A 2010 study of apprentices showed that those who received Essential Skills support were significantly more likely to pass apprenticeship exams and receive higher final grades. They also self-reported an increase in confidence in their ability to complete technical training and perform on the job.
Apprentices read information from textbooks, manuals and reports in the form of sentences and paragraphs. The reading material can be lengthy and complex, so apprentices need to skim and scan for information to identify what is and isn’t relevant, make inferences, or critique the text to determine the most efficient way of solving a problem. They may need to integrate information from several parts of a text or several sources, or use specialized knowledge.
Apprentices locate and integrate information in complex tables such as load charts and lifting capacities. They skim and scan drawings, schematics and diagrams that may require specialized knowledge to interpret the document. They may also need to find information from multiple sources to solve a problem.
Apprentices set up and solve problems with multiple steps using a combination of formulas. They need to be able to locate numbers needed to make calculations in complex drawings, diagrams and tables. Some applications they work with are specific to their trade.
These three types of Essential Skills are necessary for technical training. Rarely do apprentices use these skills in isolation. Typically they use two or more of these skills to solve a problem.
The following example shows how all three skills are used to solve a problem.
Task: Calculate the discharge capacity for the following refrigeration system.
Steps to solving the task:
1. Read information in the Mechanical Refrigeration Code for a clause that has information on formulas to use. (Reading)
2. Read refrigerant numbers and factors for SI calculations in a table about discharge capacity calculation factors. (Document Use)
3. Combine information from the task, the Refrigeration Code clause and the table to calculate the discharge capacity. (Numeracy)
Apprentices who have low reading and numeracy skills will have difficulty in technical training. An apprentice who is a poor reader is unable to determine the main idea and has difficulty locating information in dense and complex texts such as textbooks, codebooks and specifications. An apprentice with poor math operations skills will find the complexity of numeracy applications challenging. A strong foundation in Essential Skills will increase an apprentice’s chances of success at technical training.
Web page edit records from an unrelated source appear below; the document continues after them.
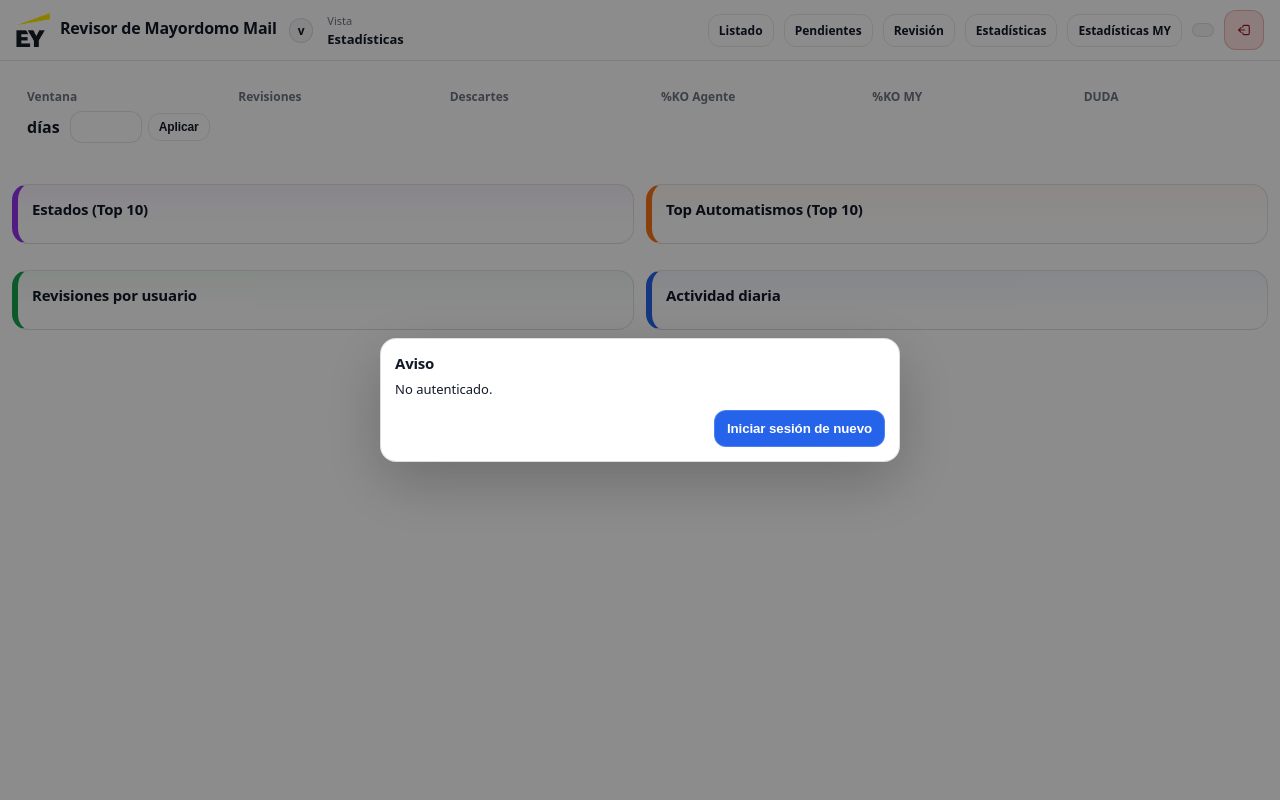
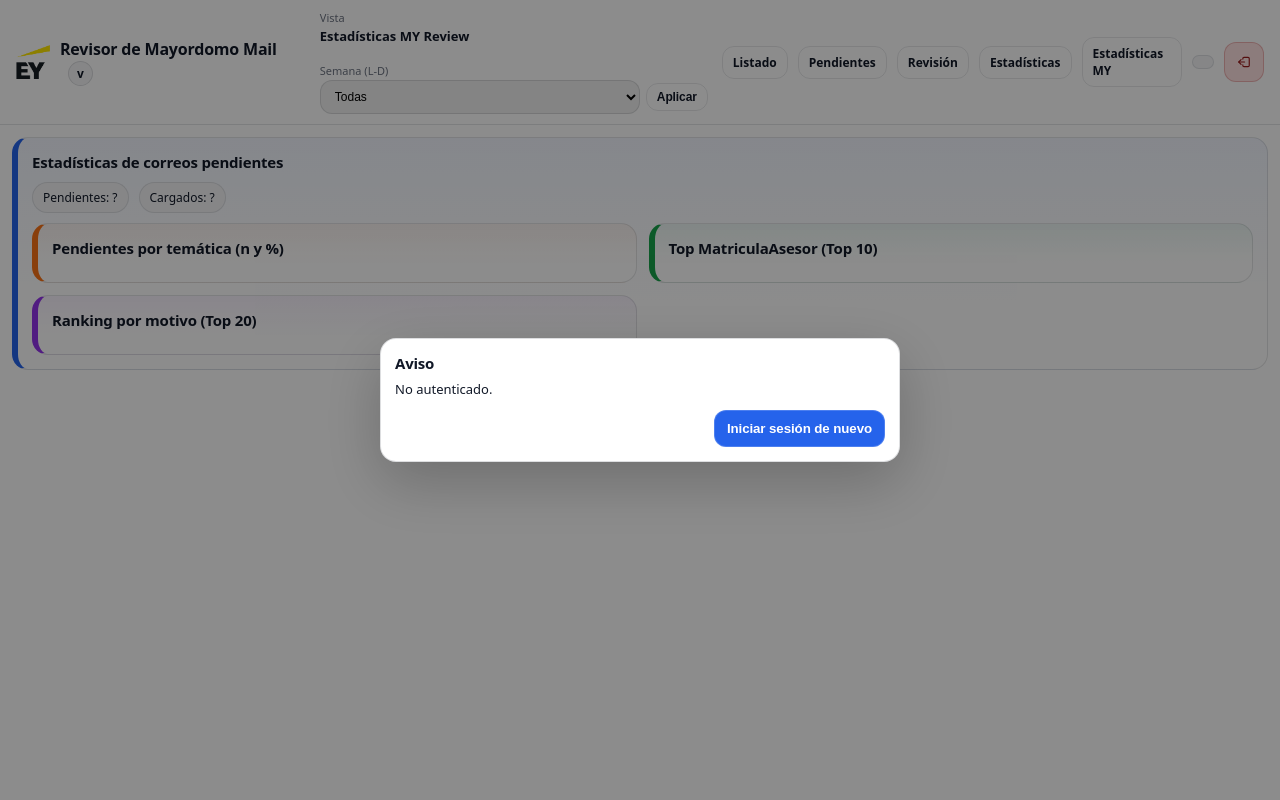
Before and after one commit to miguelblancopo20/MYMail_review, a Flask app: template templates/stats.html in a window 1280 px wide. Run offline with Flask 3, Linux system fonts and the light colour scheme; the template is opened without the code that fills it, so the values that code supplies are empty.

Commit message:
feat: Implement week selection and statistics rendering for admin users in stats page

```diff
--- a/flask_app.py
+++ b/flask_app.py
@@ -1190,6 +1190,32 @@ def create_app() -> Flask:
         if not _is_admin_role(session.get("role") or ""):
             session["_error"] = "No autorizado: solo Administrador puede ver Estadisticas."
             return redirect(url_for("review"))
+
+        week_options = _load_week_options()
+        allowed_weeks = {w["key"]: w for w in (week_options or []) if w.get("key")}
+        start_to_key = {w.get("start"): w.get("key") for w in (week_options or []) if w.get("start") and w.get("key")}
+
+        selected_week = (request.args.get("week") or "").strip()
+        selected_week_start = (request.args.get("week_start") or "").strip()
+        if not selected_week and selected_week_start and selected_week_start in start_to_key:
+            selected_week = str(start_to_key[selected_week_start] or "")
+
+        if selected_week and selected_week in allowed_weeks:
+            selected_week_start = allowed_weeks[selected_week]["start"]
+        else:
+            selected_week = ""
+            selected_week_start = ""
+
+        return render_template(
+            "stats.html",
+            title="Estadísticas MY Review",
+            current_user=session.get("user", ""),
+            app_version=app_version,
+            error=session.pop("_error", None),
+            week_options=week_options,
+            selected_week=selected_week,
+            selected_week_start=selected_week_start,
+        )
 
         days = 14
         try:
--- a/templates/stats.html
+++ b/templates/stats.html
@@ -8,7 +8,21 @@
       </a>
     </div>
     <div class="topbar-fields">
-      <div class="topbar-field"><span>Vista</span><strong>Estadísticas</strong></div>
+      <div class="topbar-field"><span>Vista</span><strong>Estad&iacute;sticas MY Review</strong></div>
+      <div class="topbar-field">
+        <span>Semana (L-D)</span>
+        <div class="topbar-control">
+          <form method="get" class="topbar-inline">
+            <select name="week" class="topbar-input" style="width:320px">
+              <option value="" {% if not selected_week %}selected{% endif %}>Todas</option>
+              {% for w in (week_options or []) %}
+                <option value="{{ w.key }}" {% if w.key == (selected_week or '') %}selected{% endif %}>{{ w.label }}</option>
+              {% endfor %}
+            </select>
+            <button class="btn btn-sm btn-ghost" type="submit">Aplicar</button>
+          </form>
+        </div>
+      </div>
     </div>
     <div class="topbar-right">
       <a class="btn btn-ghost btn-sm btn-nav" href="{{ url_for('listado') }}">Listado</a>
@@ -21,7 +35,7 @@
       {% else %}
         <a class="pill pill-link" href="{{ url_for('account') }}">{{ current_user }}</a>
       {% endif %}
-      <a class="btn btn-logout btn-icon" href="{{ url_for('logout') }}" aria-label="Cerrar sesión" title="Cerrar sesión">
+      <a class="btn btn-logout btn-icon" href="{{ url_for('logout') }}" aria-label="Cerrar sesi&oacute;n" title="Cerrar sesi&oacute;n">
         <svg class="icon" viewBox="0 0 24 24" aria-hidden="true">
           <path
             d="M10 7V6a2 2 0 0 1 2-2h7a2 2 0 0 1 2 2v12a2 2 0 0 1-2 2h-7a2 2 0 0 1-2-2v-1"
@@ -40,73 +54,44 @@
 
   <main class="page page--full">
     <div
-      id="stats-loader"
+      id="stats-myreview-loader"
       class="hidden"
       data-keep-overlay="1"
-      data-days="{{ days }}"
-      data-api-revisiones="{{ url_for('api_stats_revisiones', days=days) }}"
+      data-api="{{ url_for('api_stats_pendientes', week_start=(selected_week_start or '')) }}"
+      data-week="{{ selected_week or '' }}"
     ></div>
-    <div class="stats-grid">
-      <div class="card stat">
-        <div class="stat-k">Ventana</div>
-        <div class="topbar-control">
-          <strong>{{ days }} días</strong>
-          <form method="get" class="topbar-inline">
-            <input name="days" value="{{ days }}" inputmode="numeric" class="topbar-input" />
-            <button class="btn btn-sm btn-ghost" type="submit">Aplicar</button>
-          </form>
-        </div>
-      </div>
-      <div class="card stat">
-        <div class="stat-k">Revisiones</div>
-        <div class="stat-v" id="statTotalRevisiones">{{ total_resultados }}</div>
-      </div>
-      <div class="card stat">
-        <div class="stat-k">Descartes</div>
-        <div class="stat-v" id="statTotalDescartes">{{ total_descartes }}</div>
-      </div>
-      <div class="card stat">
-        <div class="stat-k">%KO Agente</div>
-        <div class="stat-v" id="statKoAgentRate">{{ ko_agent_rate }}</div>
-      </div>
-      <div class="card stat">
-        <div class="stat-k">%KO MY</div>
-        <div class="stat-v" id="statKoMyRate">{{ ko_my_rate }}</div>
-      </div>
-      <div class="card stat">
-        <div class="stat-k">DUDA</div>
-        <div class="stat-v" id="statDuda">{{ duda_count }}</div>
-      </div>
+
+    <section class="section section--mail" style="margin-top:0">
+      <div class="section-title">Estad&iacute;sticas de correos pendientes</div>
+      <div class="actions" style="justify-content:flex-start; gap:10px; flex-wrap:wrap; margin-top:8px">
+        <div class="pill" id="pillPendingTotal">Pendientes: ?</div>
+        <div class="pill" id="pillPendingLoaded">Cargados: ?</div>
       </div>
 
-    <div class="layout" style="grid-template-columns: 1fr 1fr; height:auto">
-      <section class="section section--review">
-        <div class="section-title">Estados (Top 10)</div>
-        <div class="kv-list" id="listByStatus"></div>
+      <div class="layout" style="grid-template-columns: 1fr 1fr; height:auto; margin-top:10px">
+        <section class="section section--act" style="margin-top:0">
+          <div class="section-title">Pendientes por tem&aacute;tica (n y %)</div>
+          <div class="kv-list" id="listPendingByTematica"></div>
         </section>
 
-      <section class="section section--act">
-        <div class="section-title">Top Automatismos (Top 10)</div>
-        <div class="kv-list" id="listTopAutomatismos"></div>
+        <section class="section section--agent" style="margin-top:0">
+          <div class="section-title">Top MatriculaAsesor (Top 10)</div>
+          <div class="kv-list" id="listPendingTopMatriculas"></div>
         </section>
 
-      <section class="section section--agent">
-        <div class="section-title">Revisiones por usuario</div>
-        <div class="kv-list" id="listByUser"></div>
-      </section>
-
-      <section class="section section--mail">
-        <div class="section-title">Actividad diaria</div>
-        <div class="kv-list" id="listByDay"></div>
+        <section class="section section--review" style="margin-top:0">
+          <div class="section-title">Ranking por motivo (Top 20)</div>
+          <div class="kv-list" id="listPendingMotivo"></div>
         </section>
       </div>
+    </section>
 
     <script>
       window.addEventListener("DOMContentLoaded", () => {
         const ui = window.MYMAIL_UI;
-        const loader = document.getElementById("stats-loader");
+        const loader = document.getElementById("stats-myreview-loader");
         if (!loader) return;
-        const apiRevisiones = loader.dataset.apiRevisiones || "";
+        const api = loader.dataset.api || "";
 
         const setText = (id, value) => {
           const el = document.getElementById(id);
@@ -133,43 +118,29 @@
           });
         };
 
-        const fillList2 = (id, rows) => {
-          const el = document.getElementById(id);
-          if (!el) return;
-          el.innerHTML = "";
-          const items = Array.isArray(rows) ? rows : [];
-          if (!items.length) {
-            el.innerHTML = '<div class="kv-row"><div class="k">Sin datos</div><div class="v">0</div></div>';
-            return;
-          }
-          items.forEach(([k, v]) => {
-            const row = document.createElement("div");
-            row.className = "kv-row";
-            row.innerHTML = `<div class="k"></div><div class="v"></div>`;
-            row.children[0].textContent = String(k ?? "");
-            row.children[1].textContent = String(v ?? "");
-            el.appendChild(row);
-          });
-        };
-
         const run = async () => {
           try {
-            ui?.showOverlay?.("Consultando revisiones y descartes...");
-            const r1 = await fetch(apiRevisiones, { headers: { "X-Requested-With": "fetch" } });
-            const j1 = await r1.json();
-            if (!j1?.ok) throw new Error(j1?.error || "Error cargando stats de revisiones.");
-            const d1 = j1.data || {};
-            setText("statTotalRevisiones", d1.total_resultados ?? 0);
-            setText("statTotalDescartes", d1.total_descartes ?? 0);
-            setText("statKoAgentRate", d1.ko_agent_rate ?? "0%");
-            setText("statKoMyRate", d1.ko_my_rate ?? "0%");
-            setText("statDuda", d1.duda_count ?? 0);
-            fillList3("listByStatus", d1.by_status || []);
-            fillList3("listTopAutomatismos", d1.top_automatismos || []);
-            fillList2("listByUser", d1.by_user || []);
-            fillList2("listByDay", d1.by_day || []);
+            ui?.showOverlay?.("Consultando pendientes...");
+            const r = await fetch(api, { headers: { "X-Requested-With": "fetch" }, credentials: "same-origin" });
+            let j = null;
+            try {
+              j = await r.json();
+            } catch (err) {
+              throw new Error(`Error HTTP ${r.status || 0} cargando Estad&iacute;sticas MY Review.`);
+            }
+            if (!r.ok || !j?.ok) throw new Error(j?.error || `Error HTTP ${r.status || 0} cargando Estad&iacute;sticas MY Review.`);
+            const d = j.data || {};
+            setText("pillPendingTotal", `Pendientes: ${d.pending_total ?? 0}`);
+            setText("pillPendingLoaded", `Cargados: ${d.pending_loaded ?? 0}`);
+            fillList3("listPendingByTematica", d.pending_by_tematica || []);
+            fillList3("listPendingTopMatriculas", d.pending_top_matriculas || []);
+            fillList3("listPendingMotivo", d.pending_ranking_motivo || []);
           } catch (e) {
-            ui?.showModal?.(String(e?.message || e || "Error cargando estadísticas."));
+            const raw = String(e?.message || e || "Error cargando Estad&iacute;sticas MY Review.");
+            const friendly = /failed to fetch/i.test(raw)
+              ? "No se pudo cargar Estad&iacute;sticas MY Review (timeout o conexi&oacute;n). Prueba a filtrar por semana y reintentar."
+              : raw;
+            ui?.showModal?.(friendly);
           } finally {
             ui?.hideOverlay?.();
           }
```
Also changed, not shown: testing/test_stats_review_page.py (added, +38 -0 lines). Lines whose indentation alone changed are shown as unchanged.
Next, a look at what technical trainers can do to provide Essential Skills support: How to integrate Essential Skills into Technical Training.